[Given data — start]
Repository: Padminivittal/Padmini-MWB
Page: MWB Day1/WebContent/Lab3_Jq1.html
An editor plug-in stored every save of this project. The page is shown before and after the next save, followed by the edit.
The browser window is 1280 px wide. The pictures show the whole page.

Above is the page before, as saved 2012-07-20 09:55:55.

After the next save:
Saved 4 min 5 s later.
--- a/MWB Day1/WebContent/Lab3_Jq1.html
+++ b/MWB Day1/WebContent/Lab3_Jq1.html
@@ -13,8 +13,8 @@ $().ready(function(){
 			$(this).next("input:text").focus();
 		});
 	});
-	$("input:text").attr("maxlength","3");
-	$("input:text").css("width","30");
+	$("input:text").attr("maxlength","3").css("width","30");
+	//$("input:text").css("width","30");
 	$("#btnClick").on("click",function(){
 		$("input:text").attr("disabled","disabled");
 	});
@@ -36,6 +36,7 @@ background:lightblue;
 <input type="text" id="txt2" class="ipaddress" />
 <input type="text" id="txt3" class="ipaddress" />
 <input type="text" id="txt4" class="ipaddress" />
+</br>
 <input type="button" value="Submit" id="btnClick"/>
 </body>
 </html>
[Given data — finish]
Output every entry exactly as it appears.

Repository: Padminivittal/Padmini-MWB
Page: MWB Day1/WebContent/Lab3_Jq1.html
An editor plug-in stored every save of this project. The page is shown before and after the next save, followed by the edit.
The browser window is 1280 px wide. The pictures show the whole page.

Above is the page before, as saved 2012-07-20 09:55:55.

After the next save:
Saved 4 min 5 s later.
--- a/MWB Day1/WebContent/Lab3_Jq1.html
+++ b/MWB Day1/WebContent/Lab3_Jq1.html
@@ -13,8 +13,8 @@ $().ready(function(){
 			$(this).next("input:text").focus();
 		});
 	});
-	$("input:text").attr("maxlength","3");
-	$("input:text").css("width","30");
+	$("input:text").attr("maxlength","3").css("width","30");
+	//$("input:text").css("width","30");
 	$("#btnClick").on("click",function(){
 		$("input:text").attr("disabled","disabled");
 	});
@@ -36,6 +36,7 @@ background:lightblue;
 <input type="text" id="txt2" class="ipaddress" />
 <input type="text" id="txt3" class="ipaddress" />
 <input type="text" id="txt4" class="ipaddress" />
+</br>
 <input type="button" value="Submit" id="btnClick"/>
 </body>
 </html>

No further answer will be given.